==== THE DATA

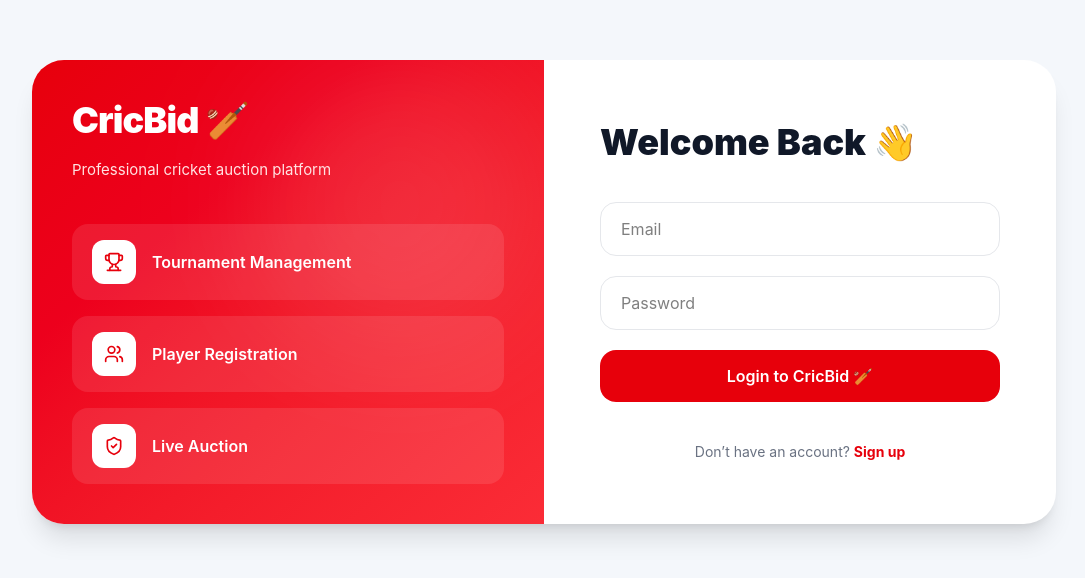
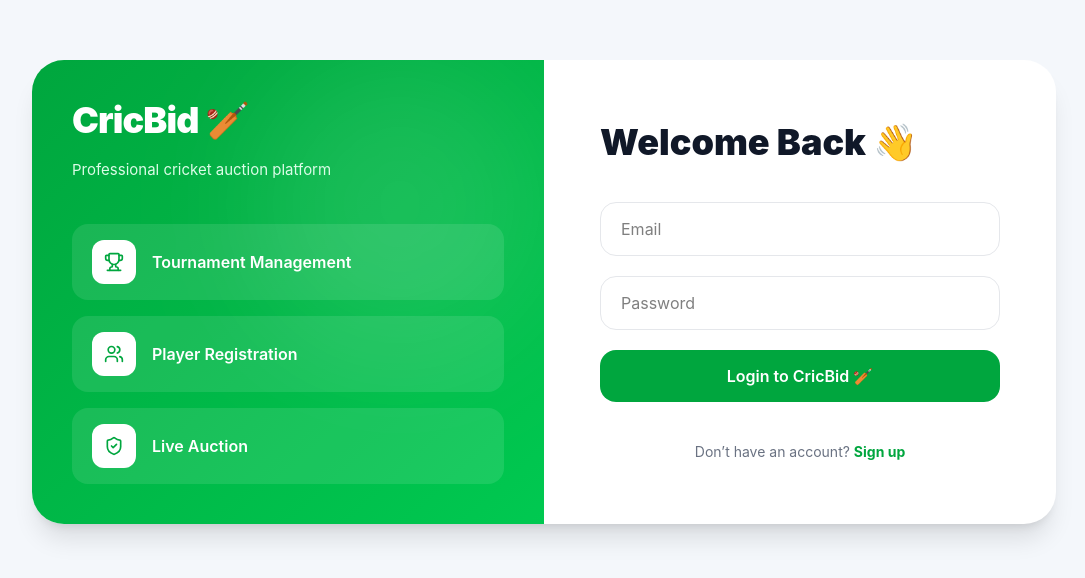
Before and after one commit to Soaib-Shaikh/cricbid, a React (Vite) app in the folder client/: page / in a window 1280 px wide. Shown: the part 108-686 px from the top of the page, without its empty margins (96-1181 px from the left). Built offline with nearby package versions, Linux system fonts and the light colour scheme; no server answers.

Commit message:
theme change

```diff
--- a/client/src/pages/PlayerRegistration.jsx
+++ b/client/src/pages/PlayerRegistration.jsx
@@ -161,7 +161,7 @@
           {/* CONTENT */}
           <div className="absolute inset-0 p-6 lg:p-8 flex flex-col justify-end text-white">
 
-            <div className="bg-red-600 w-fit px-4 py-1.5 rounded-full text-xs font-semibold mb-4">
+            <div className="bg-green-600 w-fit px-4 py-1.5 rounded-full text-xs font-semibold mb-4">
 
               Registration Open 🏏
 
@@ -255,7 +255,7 @@
                   handleChange
                 }
                 placeholder="Enter name"
-                className="w-full mt-2 border border-gray-200 rounded-2xl px-4 py-3 outline-none focus:border-red-500 text-sm"
+                className="w-full mt-2 border border-gray-200 rounded-2xl px-4 py-3 outline-none focus:border-green-500 text-sm"
               />
 
             </div>
@@ -275,7 +275,7 @@
                   handleChange
                 }
                 placeholder="Enter phone"
-                className="w-full mt-2 border border-gray-200 rounded-2xl px-4 py-3 outline-none focus:border-red-500 text-sm"
+                className="w-full mt-2 border border-gray-200 rounded-2xl px-4 py-3 outline-none focus:border-green-500 text-sm"
               />
 
             </div>
@@ -293,7 +293,7 @@
                 onChange={
                   handleChange
                 }
-                className="w-full mt-2 border border-gray-200 rounded-2xl px-4 py-3 outline-none focus:border-red-500 text-sm"
+                className="w-full mt-2 border border-gray-200 rounded-2xl px-4 py-3 outline-none focus:border-green-500 text-sm"
               >
 
                 <option value="">
@@ -338,7 +338,7 @@
                   handleChange
                 }
                 placeholder="Enter price"
-                className="w-full mt-2 border border-gray-200 rounded-2xl px-4 py-3 outline-none focus:border-red-500 text-sm"
+                className="w-full mt-2 border border-gray-200 rounded-2xl px-4 py-3 outline-none focus:border-green-500 text-sm"
               />
 
             </div>
@@ -358,7 +358,7 @@
                 onChange={
                   handleChange
                 }
-                className="w-full mt-2 border border-gray-200 rounded-2xl px-4 py-3 outline-none focus:border-red-500 text-sm"
+                className="w-full mt-2 border border-gray-200 rounded-2xl px-4 py-3 outline-none focus:border-green-500 text-sm"
               >
 
                 <option value="">
@@ -388,7 +388,7 @@
                 name="bowlingStyle"
                 value={formData.bowlingStyle}
                 onChange={handleChange}
-                className="w-full mt-2 border border-gray-200 rounded-2xl px-4 py-3 outline-none focus:border-red-500 text-sm"
+                className="w-full mt-2 border border-gray-200 rounded-2xl px-4 py-3 outline-none focus:border-green-500 text-sm"
               >
 
                 <option value="">
@@ -436,7 +436,7 @@
                 value={formData.address}
                 onChange={handleChange}
                 placeholder="Enter address"
-                className="w-full mt-2 border border-gray-200 rounded-2xl px-4 py-3 outline-none focus:border-red-500 resize-none text-sm"
+                className="w-full mt-2 border border-gray-200 rounded-2xl px-4 py-3 outline-none focus:border-green-500 resize-none text-sm"
               />
 
             </div>
@@ -460,7 +460,7 @@
             <button
               type="submit"
               disabled={loading}
-              className="w-full bg-red-600 hover:bg-red-700 transition-all text-white py-3 rounded-2xl text-sm font-semibold shadow-md"
+              className="w-full bg-green-600 hover:bg-green-700 transition-all text-white py-3 rounded-2xl text-sm font-semibold shadow-md"
             >
 
               {
--- a/client/src/pages/auth/Login.jsx
+++ b/client/src/pages/auth/Login.jsx
@@ -96,7 +96,7 @@
       <div className="w-full max-w-5xl bg-white rounded-[32px] overflow-hidden shadow-xl grid lg:grid-cols-2">
 
         {/* LEFT */}
-        <div className="bg-gradient-to-br from-red-600 to-red-500 p-10 text-white flex flex-col justify-center relative overflow-hidden">
+        <div className="bg-gradient-to-br from-green-600 to-green-500 p-10 text-white flex flex-col justify-center relative overflow-hidden">
 
           <div className="absolute top-0 right-0 w-72 h-72 bg-white/10 rounded-full blur-3xl"></div>
 
@@ -106,7 +106,7 @@
               CricBid 🏏
             </h1>
 
-            <p className="mt-4 text-red-100 text-[15px] leading-7 max-w-md">
+            <p className="mt-4 text-green-100 text-[15px] leading-7 max-w-md">
               Professional cricket auction platform
             </p>
 
@@ -114,7 +114,7 @@
 
               <div className="bg-white/10 rounded-2xl px-5 py-4 flex items-center gap-4">
 
-                <div className="w-11 h-11 rounded-xl bg-white text-red-600 flex items-center justify-center">
+                <div className="w-11 h-11 rounded-xl bg-white text-green-600 flex items-center justify-center">
                   <Trophy size={20} />
                 </div>
 
@@ -128,7 +128,7 @@
 
               <div className="bg-white/10 rounded-2xl px-5 py-4 flex items-center gap-4">
 
-                <div className="w-11 h-11 rounded-xl bg-white text-red-600 flex items-center justify-center">
+                <div className="w-11 h-11 rounded-xl bg-white text-green-600 flex items-center justify-center">
                   <Users size={20} />
                 </div>
 
@@ -142,7 +142,7 @@
 
               <div className="bg-white/10 rounded-2xl px-5 py-4 flex items-center gap-4">
 
-                <div className="w-11 h-11 rounded-xl bg-white text-red-600 flex items-center justify-center">
+                <div className="w-11 h-11 rounded-xl bg-white text-green-600 flex items-center justify-center">
                   <ShieldCheck size={20} />
                 </div>
 
@@ -198,7 +198,7 @@
               disabled={
                 loading
               }
-              className="w-full bg-red-600 hover:bg-red-700 text-white py-3.5 rounded-2xl font-semibold"
+              className="w-full bg-green-600 hover:bg-green-700 text-white py-3.5 rounded-2xl font-semibold"
             >
               {loading
                 ? "Logging in..."
@@ -209,7 +209,7 @@
               Don’t have an account?{' '}
               <Link
                 to="/signup"
-                className="text-red-600 font-bold hover:underline"
+                className="text-green-600 font-bold hover:underline"
               >
                 Sign up
               </Link>
--- a/client/src/pages/auth/Signup.jsx
+++ b/client/src/pages/auth/Signup.jsx
@@ -99,7 +99,7 @@
               {/* CARD */}
               <div className="bg-white/5 border border-white/10 rounded-2xl px-4 py-4 flex items-center gap-4 backdrop-blur-md">
 
-                <div className="w-11 h-11 rounded-xl bg-red-500 flex items-center justify-center shrink-0">
+                <div className="w-11 h-11 rounded-xl bg-green-500 flex items-center justify-center shrink-0">
 
                   <Trophy size={18} />
 
@@ -122,7 +122,7 @@
               {/* CARD */}
               <div className="bg-white/5 border border-white/10 rounded-2xl px-4 py-4 flex items-center gap-4 backdrop-blur-md">
 
-                <div className="w-11 h-11 rounded-xl bg-red-500 flex items-center justify-center shrink-0">
+                <div className="w-11 h-11 rounded-xl bg-green-500 flex items-center justify-center shrink-0">
 
                   <Users size={18} />
 
@@ -145,7 +145,7 @@
               {/* CARD */}
               <div className="bg-white/5 border border-white/10 rounded-2xl px-4 py-4 flex items-center gap-4 backdrop-blur-md">
 
-                <div className="w-11 h-11 rounded-xl bg-red-500 flex items-center justify-center shrink-0">
+                <div className="w-11 h-11 rounded-xl bg-green-500 flex items-center justify-center shrink-0">
 
                   <ShieldCheck size={18} />
 
@@ -203,7 +203,7 @@
                 value={form.name}
                 placeholder="Enter your full name"
                 onChange={handleChange}
-                className="w-full mt-2 border border-gray-200 rounded-2xl px-5 py-3 text-sm outline-none focus:border-red-500"
+                className="w-full mt-2 border border-gray-200 rounded-2xl px-5 py-3 text-sm outline-none focus:border-green-500"
               />
 
             </div>
@@ -221,7 +221,7 @@
                 value={form.email}
                 placeholder="Enter your email"
                 onChange={handleChange}
-                className="w-full mt-2 border border-gray-200 rounded-2xl px-5 py-3 text-sm outline-none focus:border-red-500"
+                className="w-full mt-2 border border-gray-200 rounded-2xl px-5 py-3 text-sm outline-none focus:border-green-500"
               />
 
             </div>
@@ -237,7 +237,7 @@
                 value={form.phone}
                 placeholder="Enter phone number"
                 onChange={handleChange}
-                className="w-full mt-2 border border-gray-200 rounded-2xl px-5 py-3 text-sm outline-none focus:border-red-500"
+                className="w-full mt-2 border border-gray-200 rounded-2xl px-5 py-3 text-sm outline-none focus:border-green-500"
               />
             </div>
 
@@ -254,7 +254,7 @@
                 value={form.password}
                 placeholder="Create password"
                 onChange={handleChange}
-                className="w-full mt-2 border border-gray-200 rounded-2xl px-5 py-3 text-sm outline-none focus:border-red-500"
+                className="w-full mt-2 border border-gray-200 rounded-2xl px-5 py-3 text-sm outline-none focus:border-green-500"
               />
 
             </div>
@@ -264,7 +264,7 @@
               type="button"
               disabled={loading}
               onClick={handleSignup}
-              className="w-full bg-red-600 hover:bg-red-700 disabled:bg-gray-400 transition-all text-white py-3 rounded-2xl text-sm font-semibold shadow-lg shadow-red-500/20"
+              className="w-full bg-green-600 hover:bg-green-700 disabled:bg-gray-400 transition-all text-white py-3 rounded-2xl text-sm font-semibold shadow-lg shadow-green-500/20"
             >
               {loading
                 ? "Creating Account..."
@@ -280,7 +280,7 @@
 
             <Link
               to="/"
-              className="text-red-600 font-bold hover:underline"
+              className="text-green-600 font-bold hover:underline"
             >
 
               Login
```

========

» **EXERCISE AIM**: When a line of the data holds the string "disabled", pick it out and copy it.

» **RESULT BELOW**:
               disabled={loading}
               disabled={
               disabled={loading}
-              className="w-full bg-red-600 hover:bg-red-700 disabled:bg-gray-400 transition-all text-white py-3 rounded-2xl text-sm font-semibold shadow-lg shadow-red-500/20"
+              className="w-full bg-green-600 hover:bg-green-700 disabled:bg-gray-400 transition-all text-white py-3 rounded-2xl text-sm font-semibold shadow-lg shadow-green-500/20"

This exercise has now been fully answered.